Edit difference data —
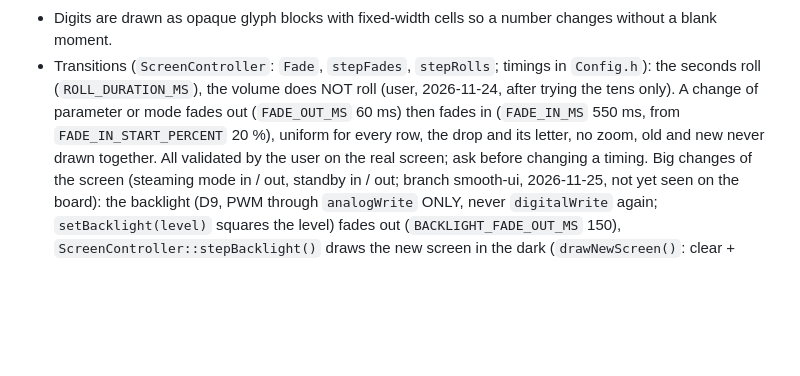
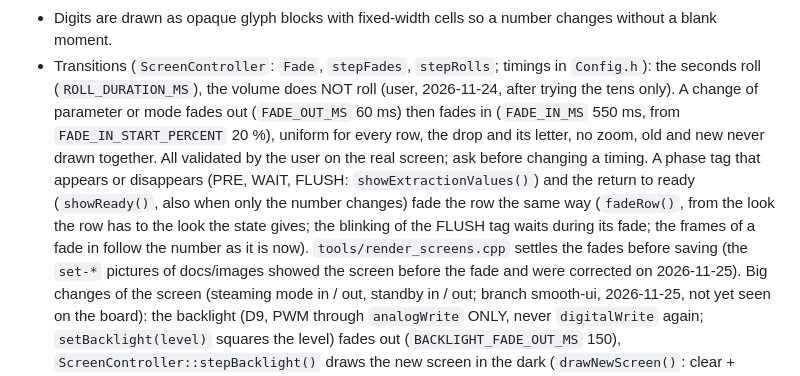
Before and after one commit to vivien22/coffee_screen, a Markdown page: CLAUDE.md, the part around the change. Drawn GitHub-style; blank space fills up the shorter version.

```diff
--- a/CLAUDE.md
+++ b/CLAUDE.md
@@ -109,6 +109,9 @@ CJMCU-111 encoder, MAX31865 + PT100, PID heater, pump and 3-way valve relays, tw
   volume does NOT roll (user, 2026-11-24, after trying the tens only). A change of parameter or mode fades out (`FADE_OUT_MS` 60 ms) then
   fades in (`FADE_IN_MS` 550 ms, from `FADE_IN_START_PERCENT` 20 %), uniform for every row, the drop and its letter, no zoom, old and
   new never drawn together. All validated by the user on the real screen; ask before changing a timing.
+  A phase tag that appears or disappears (PRE, WAIT, FLUSH: `showExtractionValues()`) and the return to ready (`showReady()`, also when only the number changes) fade the row the same way
+  (`fadeRow()`, from the look the row has to the look the state gives; the blinking of the FLUSH tag waits during its fade; the frames of a fade in follow the number as it is now). `tools/render_screens.cpp` settles the fades before saving
+  (the `set-*` pictures of docs/images showed the screen before the fade and were corrected on 2026-11-25).
   Big changes of the screen (steaming mode in / out, standby in / out; branch smooth-ui, 2026-11-25, not yet seen on the board): the backlight (D9, PWM through `analogWrite` ONLY, never `digitalWrite`
   again; `setBacklight(level)` squares the level) fades out (`BACKLIGHT_FADE_OUT_MS` 150), `ScreenController::stepBacklight()` draws the new screen in the dark (`drawNewScreen()`:
   clear + redraw, or the standby picture; always the screen of the state at that moment, so a second change during the fade only changes what is drawn), then fades in (`BACKLIGHT_FADE_IN_MS` 250).
```
Also changed, not shown: docs/DOCUMENTATION.md (+7 -2 lines), docs/images/set-calibration.png, docs/images/set-flush.png, docs/images/set-preinfusion.png, docs/images/set-temperature.png, docs/images/set-wait.png, 6 other files.
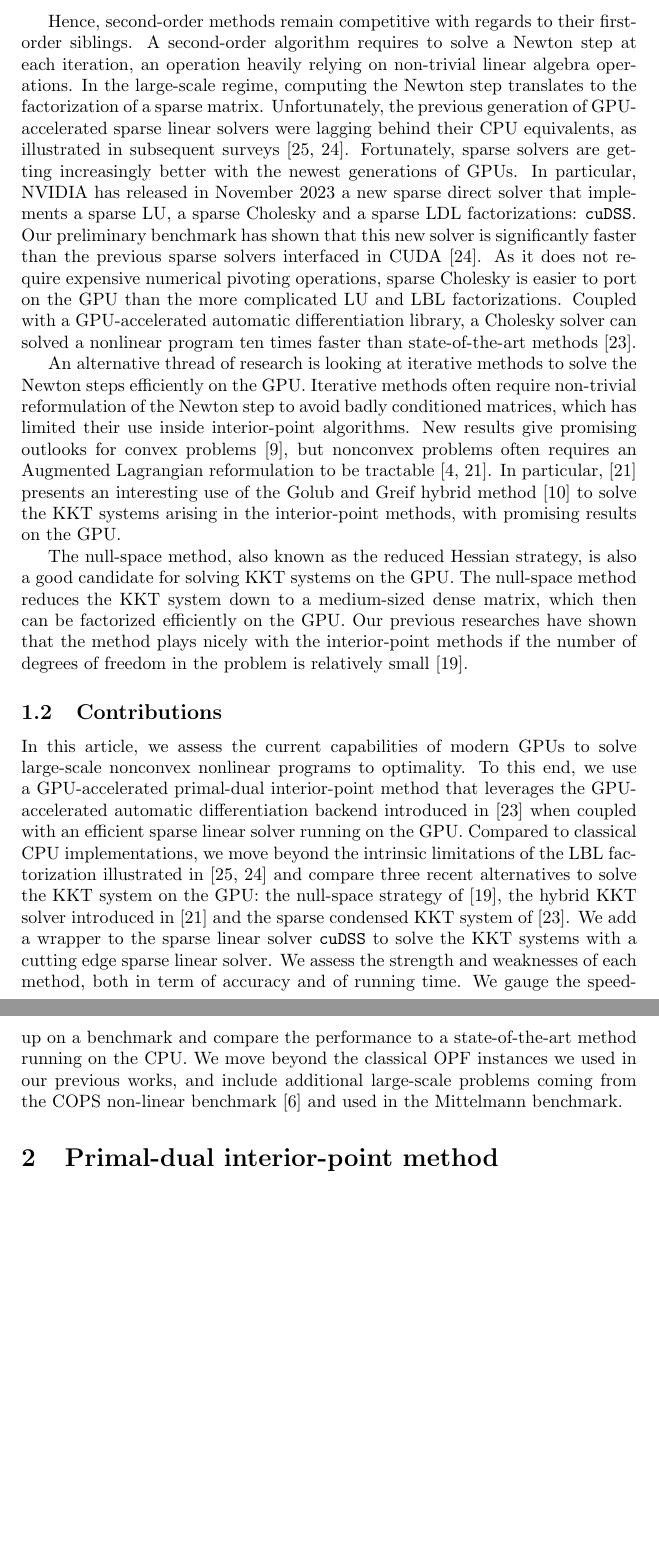
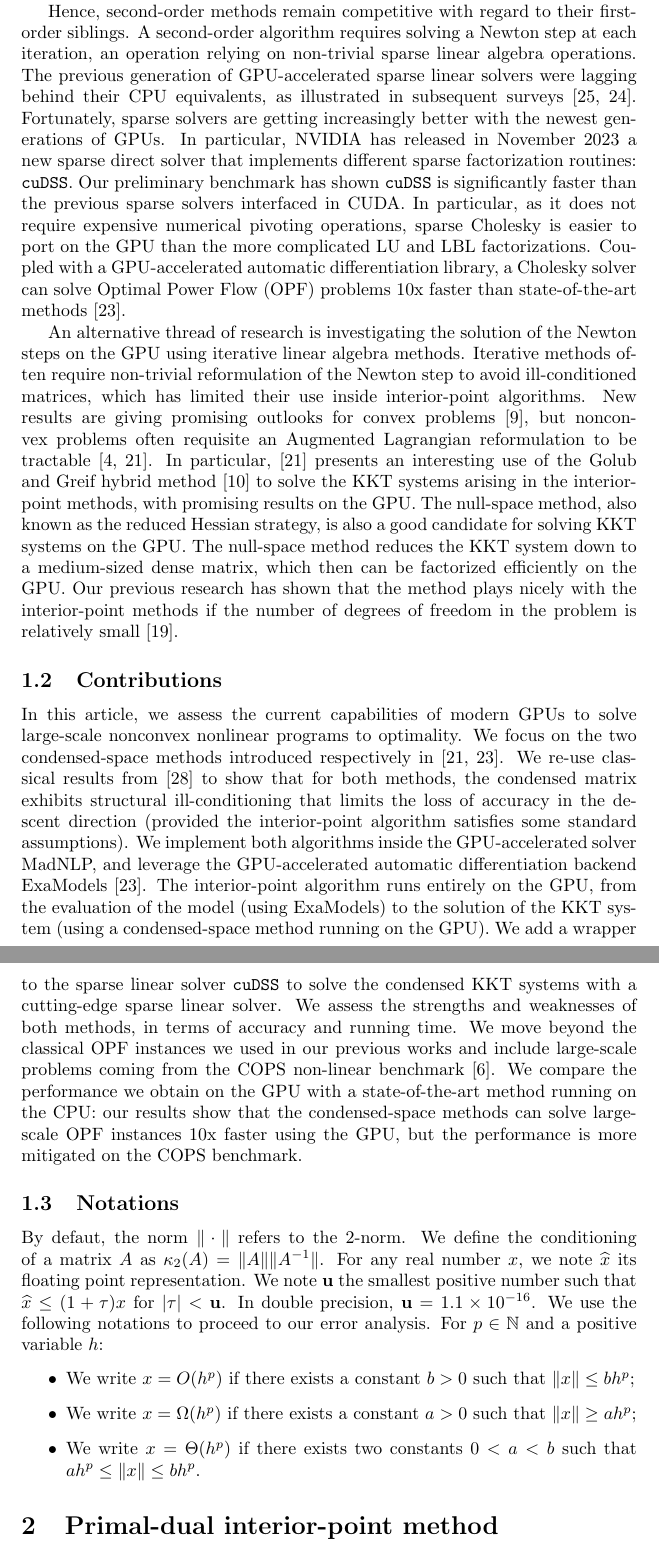
Before and after one commit to exanauts/nlp-on-gpu-paper, a LaTeX paper (tex/main.tex, which reads tex/sections/introduction.tex): two parts of pages 3 and 4 of 25, joined at a grey line, cut so that both start at the same text, the shorter picture padded with empty space. Compiled offline with pdfLaTeX.

Commit message:
[tex] re-work introduction

```diff
--- a/tex/sections/introduction.tex
+++ b/tex/sections/introduction.tex
@@ -69 +69,2 @@ physical equations that are likely to break any convex structure in  the problem
 Previous experiments on the OPF problem have shown that even a simple
+algorithm as ADMM has trouble converging as soon as we decrease the
@@ -71,61 +71,83 @@ algorithm as ADMM has trouble to converge as soon as we decrease the
 tolerance below $10^{-3}$~\cite{kim2021leveraging}.
 
-Hence, second-order methods remain competitive with regards to their first-order
-siblings. A second-order algorithm requires to solve a Newton step at each
-iteration, an operation heavily relying on non-trivial linear algebra operations.
-In the large-scale regime, computing the Newton step translates to the
-factorization of a sparse matrix.
-Unfortunately, the previous generation of GPU-accelerated sparse linear
+Hence, second-order methods remain competitive with regard to their first-order
+siblings. A second-order algorithm requires solving a Newton step at each
+iteration, an operation relying on non-trivial sparse linear algebra operations.
+The previous generation of GPU-accelerated sparse linear
 solvers were lagging behind their CPU equivalents, as illustrated in
 subsequent surveys~\cite{tasseff2019exploring,swirydowicz2021linear}.
 Fortunately, sparse solvers are getting increasingly better with the newest
 generations of GPUs. In particular, NVIDIA has released in November 2023
-a new sparse direct solver that implements a sparse LU, a sparse Cholesky
-and a sparse LDL factorizations: {\tt cuDSS}. Our
-preliminary benchmark has shown that this new solver is significantly
-faster than the previous sparse solvers interfaced in CUDA~\cite{swirydowicz2021linear}.
-As it does not require expensive numerical pivoting operations, sparse Cholesky
+a new sparse direct solver that implements different sparse factorization routines: {\tt cuDSS}. Our
+preliminary benchmark has shown {\tt cuDSS} is significantly
+faster than the previous sparse solvers interfaced in CUDA.
+In particular, as it does not require expensive numerical pivoting operations, sparse Cholesky
 is easier to port on the GPU than the more complicated LU and LBL factorizations.
 Coupled with a GPU-accelerated automatic differentiation library, a Cholesky
-solver can solved a nonlinear program ten times faster than state-of-the-art
+solver can solve Optimal Power Flow (OPF) problems 10x faster than state-of-the-art
 methods~\cite{shin2023accelerating}.
 
-An alternative thread of research is looking at iterative methods to solve the Newton steps efficiently on the GPU.
+An alternative thread of research is investigating the solution of the Newton steps
+on the GPU using iterative linear algebra methods.
 Iterative methods often require non-trivial reformulation of the Newton step to avoid
-badly conditioned matrices, which has limited their use inside interior-point
-algorithms. New results give promising outlooks for convex problems~\cite{ghannad2022linear},
-but nonconvex problems often requires an Augmented Lagrangian reformulation
+ill-conditioned matrices, which has limited their use inside interior-point
+algorithms. New results are giving promising outlooks for convex problems~\cite{ghannad2022linear},
+but nonconvex problems often requisite an Augmented Lagrangian reformulation
 to be tractable~\cite{cao2016augmented,regev2023hykkt}. In particular,
 \cite{regev2023hykkt} presents an interesting use of the Golub and Greif
 hybrid method~\cite{golub2003solving} to solve the KKT systems arising in
 the interior-point methods, with promising results on the GPU.
-
 The null-space method, also known as the reduced Hessian strategy,
 is also a good candidate for solving KKT systems on the GPU.
 The null-space method reduces the KKT system down to
 a medium-sized dense matrix, which then can be factorized efficiently on the GPU.
-Our previous researches have shown that the method plays nicely with the interior-point
+Our previous research has shown that the method plays nicely with the interior-point
 methods if the number of degrees of freedom in the problem is relatively small~\cite{pacaud2022condensed}.
 
 \subsection{Contributions}
 In this article, we assess the current capabilities of modern GPUs
 to solve large-scale nonconvex nonlinear programs to optimality.
-To this end, we use a GPU-accelerated primal-dual interior-point method
-that leverages the GPU-accelerated automatic differentiation
-backend introduced in \cite{shin2023accelerating} when coupled with
-an efficient sparse linear solver running on the GPU.
-Compared to classical CPU implementations,
-we move beyond the intrinsic limitations of the LBL factorization
-illustrated in \cite{tasseff2019exploring,swirydowicz2021linear} and
-compare three recent alternatives to solve the KKT system on the GPU:
-the null-space strategy of \cite{pacaud2022condensed}, the hybrid
-KKT solver introduced in \cite{regev2023hykkt} and the sparse
-condensed KKT system of \cite{shin2023accelerating}.
+We focus on the two condensed-space methods
+introduced respectively in~\cite{regev2023hykkt,shin2023accelerating}.
+We re-use classical results from~\cite{wright1998ill} to show
+that for both methods, the condensed matrix exhibits
+structural ill-conditioning that limits the loss of accuracy in
+the descent direction (provided the interior-point algorithm satisfies
+some standard assumptions).
+We implement both algorithms inside the GPU-accelerated solver MadNLP,
+and leverage the GPU-accelerated automatic differentiation
+backend ExaModels~\cite{shin2023accelerating}.
+The interior-point algorithm runs entirely on the GPU, from
+the evaluation of the model (using ExaModels) to the solution of
+the KKT system (using a condensed-space method running on the GPU).
 We add a wrapper to the sparse linear solver {\tt cuDSS} to solve
-the KKT systems with a cutting edge sparse linear solver.
-We assess the strength
-and weaknesses of each method, both in term of accuracy and of running time.
-We gauge the speed-up on a benchmark and compare the performance to a state-of-the-art method running
-on the CPU. We move beyond the classical OPF instances we used in our previous works,
-and include additional large-scale problems coming from the COPS
-non-linear benchmark~\cite{dolan2004benchmarking} and used in the Mittelmann benchmark.
+the condensed KKT systems with a cutting-edge sparse linear solver.
+We assess the strengths
+and weaknesses of both methods, in terms of accuracy and running time.
+We move beyond the classical OPF instances we used in our previous works
+and include large-scale problems coming from the COPS
+non-linear benchmark~\cite{dolan2004benchmarking}.
+We compare the performance we obtain on the GPU with a state-of-the-art
+method running on the CPU: our results show that the condensed-space
+methods can solve large-scale OPF instances 10x faster using the GPU,
+but the performance is more mitigated on the COPS benchmark.
+
+\subsection{Notations}
+By defaut, the norm $\|\cdot\|$ refers to the 2-norm.
+We define the conditioning of a matrix $A$ as
+$\cond(A) = \| A \| \|A^{-1} \|$.
+For any real number $x$, we note $\widehat{x}$ its floating
+point representation.
+We note $\epstol$ the smallest positive number such that
+$\widehat{x} \leq (1 + \tau) x$ for $|\tau| < \epstol$.
+In double precision, $\epstol = 1.1 \times 10^{-16}$.
+We use the following notations to proceed to our error analysis.
+For $p \in \mathbb{N}$ and a positive variable $h$:
+\begin{itemize}
+  \item We write $x = O(h^p)$ if there exists a constant $b > 0$
+    such that $\| x \| \leq b h^p$;
+  \item We write $x = \Omega(h^p)$ if there exists a constant $a > 0$
+    such that $\| x \| \geq a h^p$;
+  \item We write $x = \Theta(h^p)$ if there exists two constants $0 < a < b$
+    such that $a h^p \leq \| x \| \leq b h^p$.
+\end{itemize}
```
Also changed, not shown: tex/main.tex (+20 -16 lines), tex/sections/conditioning.tex (+1 -1 lines), tex/sections/introduction.tex (61 more changed lines).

Aim of the task — Return each line of the data where the word "point" appears.

Result of this exercise —
-badly conditioned matrices, which has limited their use inside interior-point
+ill-conditioned matrices, which has limited their use inside interior-point
 the interior-point methods, with promising results on the GPU.
-Our previous researches have shown that the method plays nicely with the interior-point
+Our previous research has shown that the method plays nicely with the interior-point
-To this end, we use a GPU-accelerated primal-dual interior-point method
+the descent direction (provided the interior-point algorithm satisfies
+The interior-point algorithm runs entirely on the GPU, from
+point representation.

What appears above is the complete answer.